The progress of the Sustainable Development Goals (SDG) is restricted as a result of the losses in education. As a result of this, it is crucial that efforts are geared towards disaster preparedness. Also, response measures should be set up such that education doesn’t have to suffer so much in the event of a natural disaster.
The safety of schools is important and DRR aims at reducing the vulnerability to, and impact of disasters on schools. It prepares both teachers and students for potential disasters, thereby reducing the impact of said disaster. If the students can then transfer the knowledge to members of their families, it becomes general knowledge and the community can prepare as well.
A school with adequate plan for disaster management, which was prepared through a participatory technique and properly integrated into the policies and plans of the community as a whole has major advantages over schools that don’t. The level of effective management of disaster might be solely dependent on this plan.
The resilience of buildings is not all that is referred to when talking about disaster management; other factors such as proper linkage with services like the fire service, police departments, health posts, carrying on with education through temporary learning systems after the occurrence of a disaster as well as the use of extracurricular activities and use of DRR to ensure a higher survival potential for victims of natural disaster. The DRR is regarded as the most cost effective method of mitigating the impacts of a disaster.

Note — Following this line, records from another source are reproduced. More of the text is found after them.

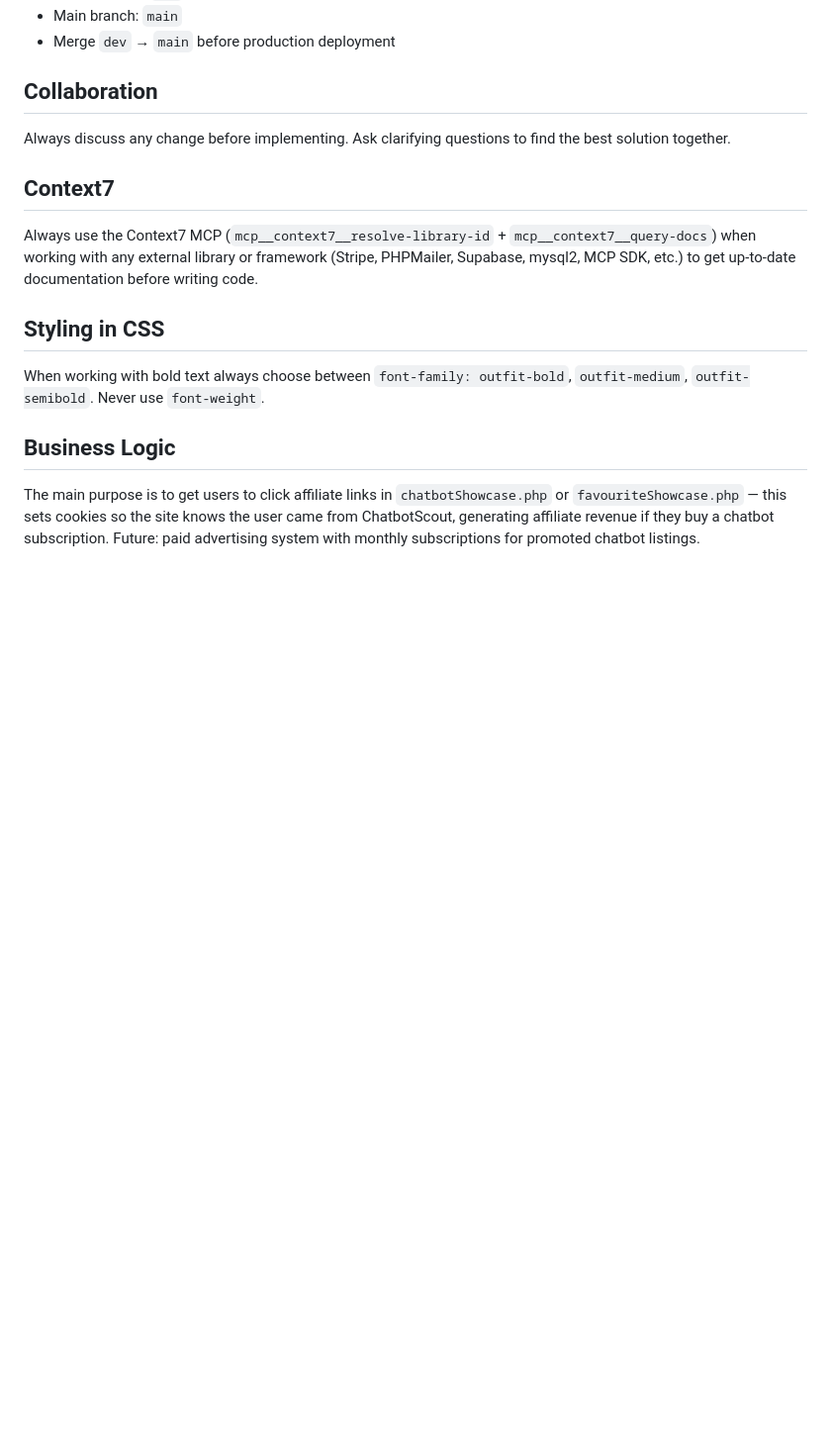
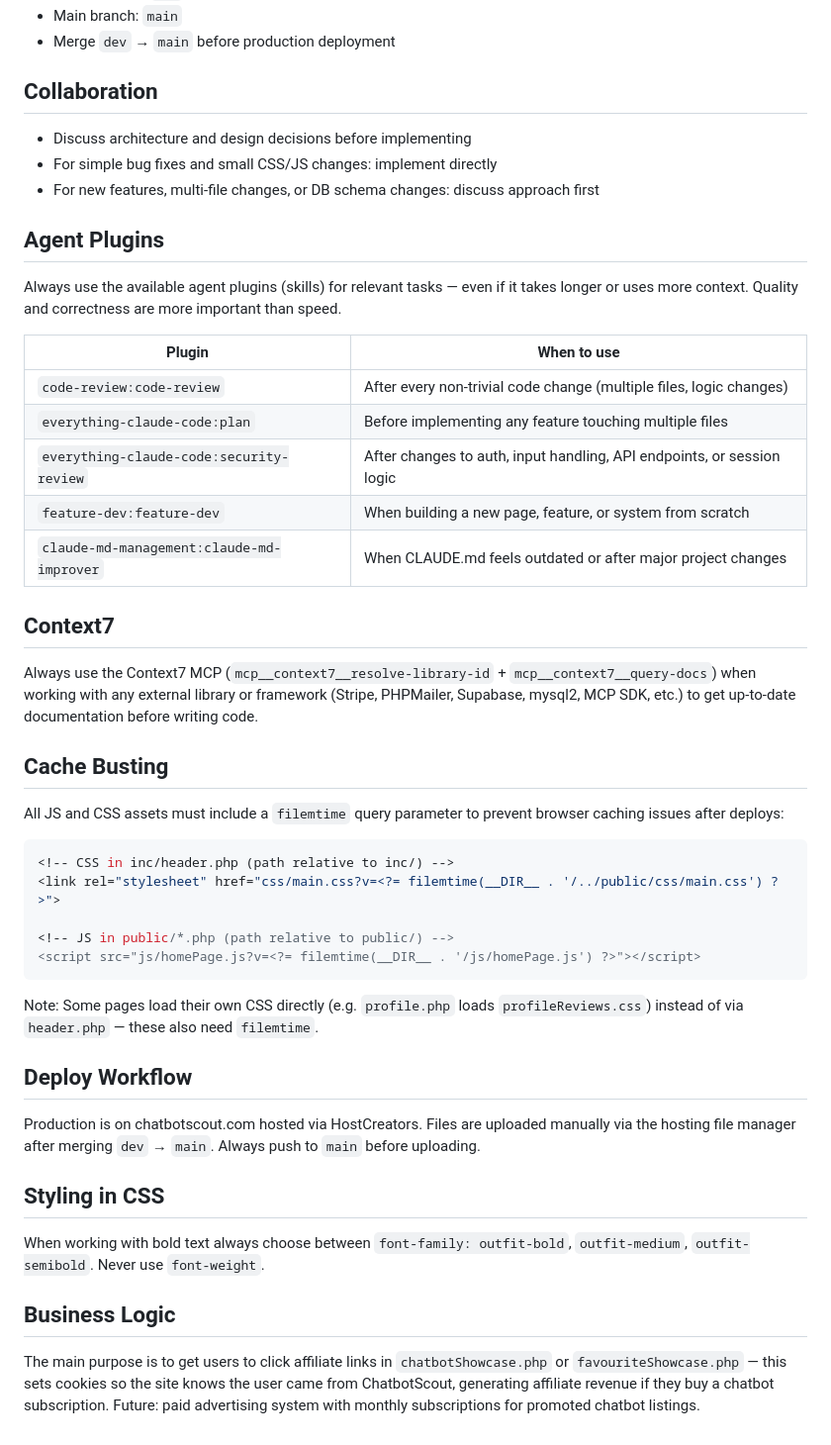
Before and after one commit to mrdiegoman/ChatbotScout-Website, a Markdown page: CLAUDE.md, the part around the change. Shown at 99% size. Rendered like a GitHub page; blank space fills up the shorter version.

Commit message:
docs: improve CLAUDE.md — cache busting pattern, deploy workflow, agent plugin triggers
Co-Authored-By: Claude Sonnet 4.6 <noreply@anthropic.com>

````diff
--- a/CLAUDE.md
+++ b/CLAUDE.md
@@ -338,10 +338,39 @@ Configured in `config/app.php` under `rate_limit` key. Tracks both IP and email
 - Merge `dev` → `main` before production deployment
 
 ## Collaboration
-Always discuss any change before implementing. Ask clarifying questions to find the best solution together.
+- Discuss architecture and design decisions before implementing
+- For simple bug fixes and small CSS/JS changes: implement directly
+- For new features, multi-file changes, or DB schema changes: discuss approach first
+
+## Agent Plugins
+Always use the available agent plugins (skills) for relevant tasks — even if it takes longer or uses more context. Quality and correctness are more important than speed.
+
+| Plugin | When to use |
+|---|---|
+| `code-review:code-review` | After every non-trivial code change (multiple files, logic changes) |
+| `everything-claude-code:plan` | Before implementing any feature touching multiple files |
+| `everything-claude-code:security-review` | After changes to auth, input handling, API endpoints, or session logic |
+| `feature-dev:feature-dev` | When building a new page, feature, or system from scratch |
+| `claude-md-management:claude-md-improver` | When CLAUDE.md feels outdated or after major project changes |
 
 ## Context7
 Always use the Context7 MCP (`mcp__context7__resolve-library-id` + `mcp__context7__query-docs`) when working with any external library or framework (Stripe, PHPMailer, Supabase, mysql2, MCP SDK, etc.) to get up-to-date documentation before writing code.
+
+## Cache Busting
+All JS and CSS assets must include a `filemtime` query parameter to prevent browser caching issues after deploys:
+
+```php
+<!-- CSS in inc/header.php (path relative to inc/) -->
+<link rel="stylesheet" href="css/main.css?v=<?= filemtime(__DIR__ . '/../public/css/main.css') ?>">
+
+<!-- JS in public/*.php (path relative to public/) -->
+<script src="js/homePage.js?v=<?= filemtime(__DIR__ . '/js/homePage.js') ?>"></script>
+```
+
+Note: Some pages load their own CSS directly (e.g. `profile.php` loads `profileReviews.css`) instead of via `header.php` — these also need `filemtime`.
+
+## Deploy Workflow
+Production is on chatbotscout.com hosted via HostCreators. Files are uploaded manually via the hosting file manager after merging `dev` → `main`. Always push to `main` before uploading.
 
 ## Styling in CSS
 When working with bold text always choose between `font-family: outfit-bold`, `outfit-medium`, `outfit-semibold`. Never use `font-weight`.
````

Furthermore, the SDG which includes quality education and the importance of safeguarding the education sector for the long haul will not be affected. In simpler terms, schools referred to as resilient schools are those braced for the impact of disasters, such that there will be reduced disruption, less impact on school infrastructure, plans for educational continuity and the preservation of lives.

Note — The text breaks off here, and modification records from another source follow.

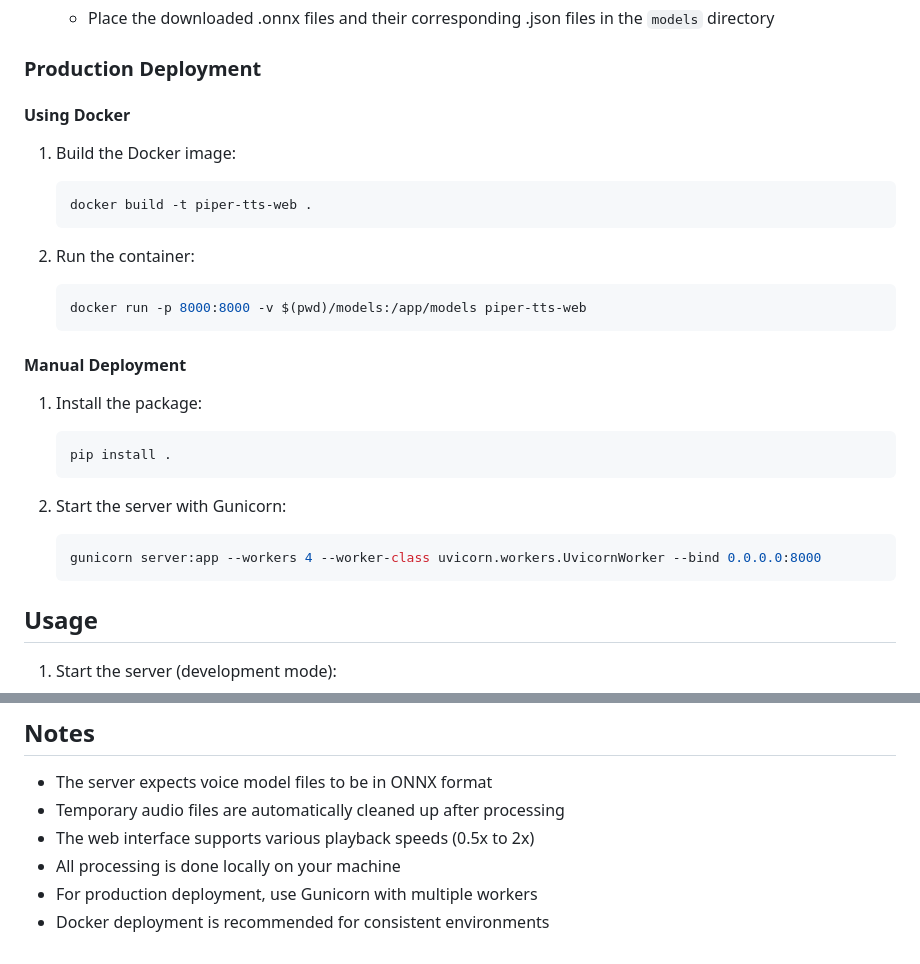
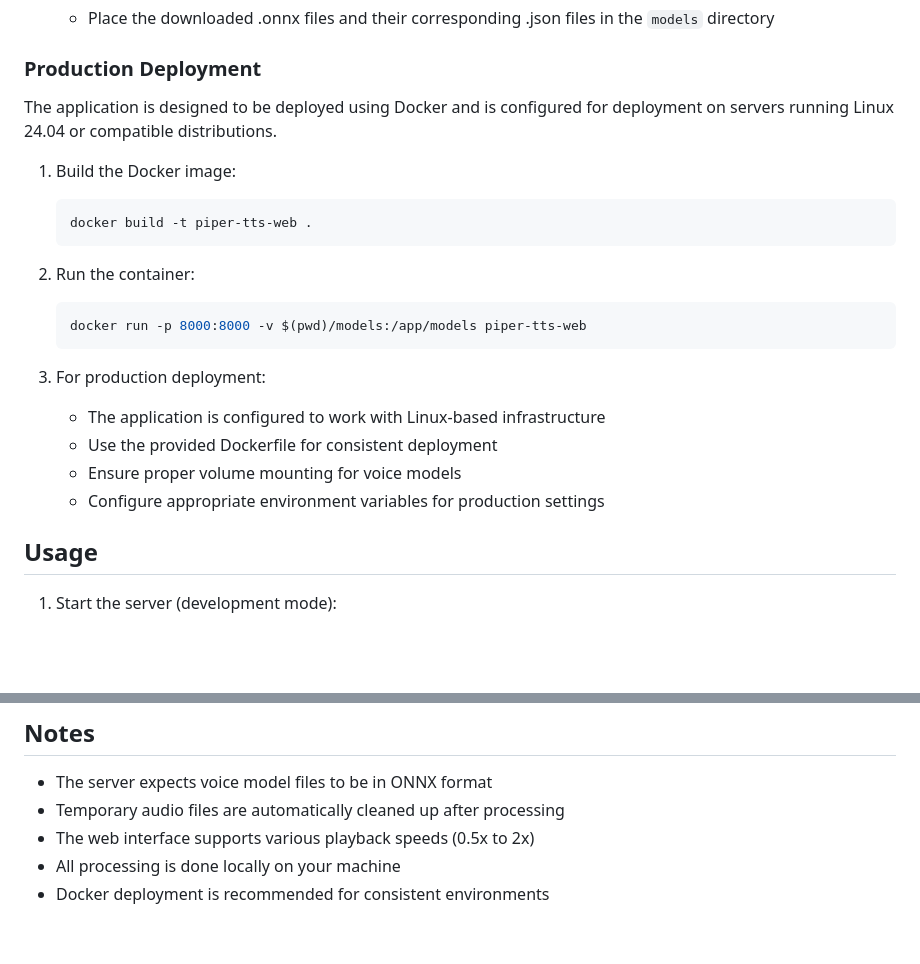
Before and after one commit to prossm/basic-web-tts, a Markdown page: README.md, 2 parts joined by grey strips. Drawn GitHub-style; blank space fills up the shorter version.

Commit message:
docs: update deployment instructions to be more generic

````diff
--- a/README.md
+++ b/README.md
@@ -74,7 +74,7 @@ This repo was fully vibe-coded in [Cursor](https://www.cursor.com/).
 
 ### Production Deployment
 
-#### Using Docker
+The application is designed to be deployed using Docker and is configured for deployment on servers running Linux 24.04 or compatible distributions.
 
 1. Build the Docker image:
    ```bash
@@ -86,17 +86,11 @@ This repo was fully vibe-coded in [Cursor](https://www.cursor.com/).
    docker run -p 8000:8000 -v $(pwd)/models:/app/models piper-tts-web
    ```
 
-#### Manual Deployment
-
-1. Install the package:
-   ```bash
-   pip install .
-   ```
-
-2. Start the server with Gunicorn:
-   ```bash
-   gunicorn server:app --workers 4 --worker-class uvicorn.workers.UvicornWorker --bind 0.0.0.0:8000
-   ```
+3. For production deployment:
+   - The application is configured to work with Linux-based infrastructure
+   - Use the provided Dockerfile for consistent deployment
+   - Ensure proper volume mounting for voice models
+   - Configure appropriate environment variables for production settings
 
 ## Usage
 
@@ -169,5 +163,4 @@ This repo was fully vibe-coded in [Cursor](https://www.cursor.com/).
 - Temporary audio files are automatically cleaned up after processing
 - The web interface supports various playback speeds (0.5x to 2x)
 - All processing is done locally on your machine
-- For production deployment, use Gunicorn with multiple workers
 - Docker deployment is recommended for consistent environments
````
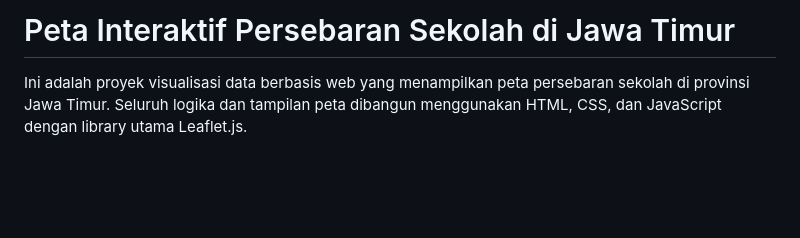
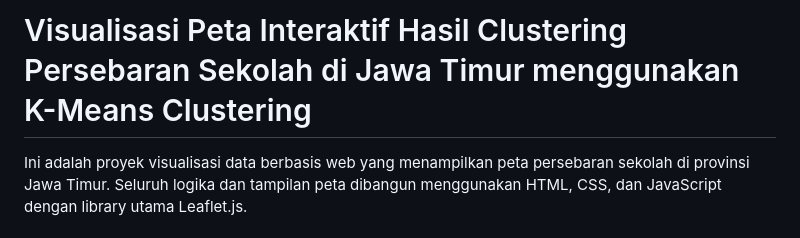
Before and after one commit to ivanadhi/PM_Kel1, a Markdown page: README.md, the part around the change. Drawn GitHub-style; blank space fills up the shorter version.

```diff
--- a/README.md
+++ b/README.md
@@ -1,4 +1,4 @@
-# Peta Interaktif Persebaran Sekolah di Jawa Timur
+# Visualisasi Peta Interaktif Hasil Clustering Persebaran Sekolah di Jawa Timur menggunakan K-Means Clustering
 
 Ini adalah proyek visualisasi data berbasis web yang menampilkan peta persebaran sekolah di provinsi Jawa Timur. Seluruh logika dan tampilan peta dibangun menggunakan HTML, CSS, dan JavaScript dengan library utama Leaflet.js.
 
```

The government has taken some steps within the last 10 years towards the reduction with legal, policy and institutional framework. Some significant steps have been taken in the right direction and they include founding the National Strategy for Disaster Risk Management and the National Response Framework in 2009 and 2013 respectively as well as the inclusion of DRR in the constitution. The School Sector Development Plan has included DRR into its program and more importance has been placed on schools. These are significant steps in the right direction; however, more needs to be done. The policies have to be strengthened and the effective implementation of DRR has to be improved alongside disaster risk management capacity of schools.
Nepal is a signatory to several global and regional DRR related commitment and more significantly, it is a member of the United Nations and these implies that they have committed themselves to addressing such issues. The role of kids in reducing risk and the safety of schools are crucial points which received more attention in the adaptation of the Scendai Framework for Disaster Risk Reduction (2015-2030) at the UN world conference on DRR.

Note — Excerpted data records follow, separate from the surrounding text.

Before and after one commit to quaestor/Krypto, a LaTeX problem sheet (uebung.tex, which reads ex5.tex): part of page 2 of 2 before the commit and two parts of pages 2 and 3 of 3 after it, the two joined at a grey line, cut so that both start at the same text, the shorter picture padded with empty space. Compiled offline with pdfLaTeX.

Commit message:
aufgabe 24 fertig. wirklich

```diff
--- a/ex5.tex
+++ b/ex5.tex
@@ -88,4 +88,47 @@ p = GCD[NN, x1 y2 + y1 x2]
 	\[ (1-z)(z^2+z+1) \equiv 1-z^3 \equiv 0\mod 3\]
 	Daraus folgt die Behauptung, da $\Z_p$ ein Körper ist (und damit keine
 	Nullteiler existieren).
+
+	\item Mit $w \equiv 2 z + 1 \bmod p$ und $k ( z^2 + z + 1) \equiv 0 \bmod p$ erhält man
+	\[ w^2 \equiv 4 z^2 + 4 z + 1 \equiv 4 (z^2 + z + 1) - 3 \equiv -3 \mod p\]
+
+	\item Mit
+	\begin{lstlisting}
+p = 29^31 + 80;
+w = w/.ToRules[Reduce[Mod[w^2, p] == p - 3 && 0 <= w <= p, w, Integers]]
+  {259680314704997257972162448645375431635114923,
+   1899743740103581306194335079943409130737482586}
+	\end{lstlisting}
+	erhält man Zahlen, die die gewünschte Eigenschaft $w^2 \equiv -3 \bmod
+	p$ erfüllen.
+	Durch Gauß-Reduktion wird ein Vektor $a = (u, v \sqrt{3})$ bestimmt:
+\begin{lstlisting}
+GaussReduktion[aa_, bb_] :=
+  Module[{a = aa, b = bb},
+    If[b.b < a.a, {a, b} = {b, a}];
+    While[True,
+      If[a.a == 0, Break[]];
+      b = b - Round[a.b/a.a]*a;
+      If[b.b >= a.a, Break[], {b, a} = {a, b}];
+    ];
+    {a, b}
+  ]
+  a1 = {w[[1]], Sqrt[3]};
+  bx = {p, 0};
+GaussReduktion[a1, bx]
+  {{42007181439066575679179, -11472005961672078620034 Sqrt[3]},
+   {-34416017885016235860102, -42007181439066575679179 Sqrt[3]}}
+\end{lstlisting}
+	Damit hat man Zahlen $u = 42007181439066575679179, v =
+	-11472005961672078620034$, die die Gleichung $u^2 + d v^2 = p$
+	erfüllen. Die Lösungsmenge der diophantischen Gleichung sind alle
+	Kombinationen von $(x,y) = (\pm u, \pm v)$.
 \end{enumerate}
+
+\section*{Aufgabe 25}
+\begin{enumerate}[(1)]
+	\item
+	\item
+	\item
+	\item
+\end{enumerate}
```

The authorities have made and are still making more strides to get better safety for children and as such, they are integrating and implementing 3 pillars of comprehensive school safety framework into its policies and education plans. This implies that there will better consideration for DRR and the education stakeholders will be coordinated better.
As the country is making strides towards reconstruction and repairs in many sectors, making DRR a priority is a move that can only lead to better safety for schools and education, and this in turn strengthens the resilience of the community at large.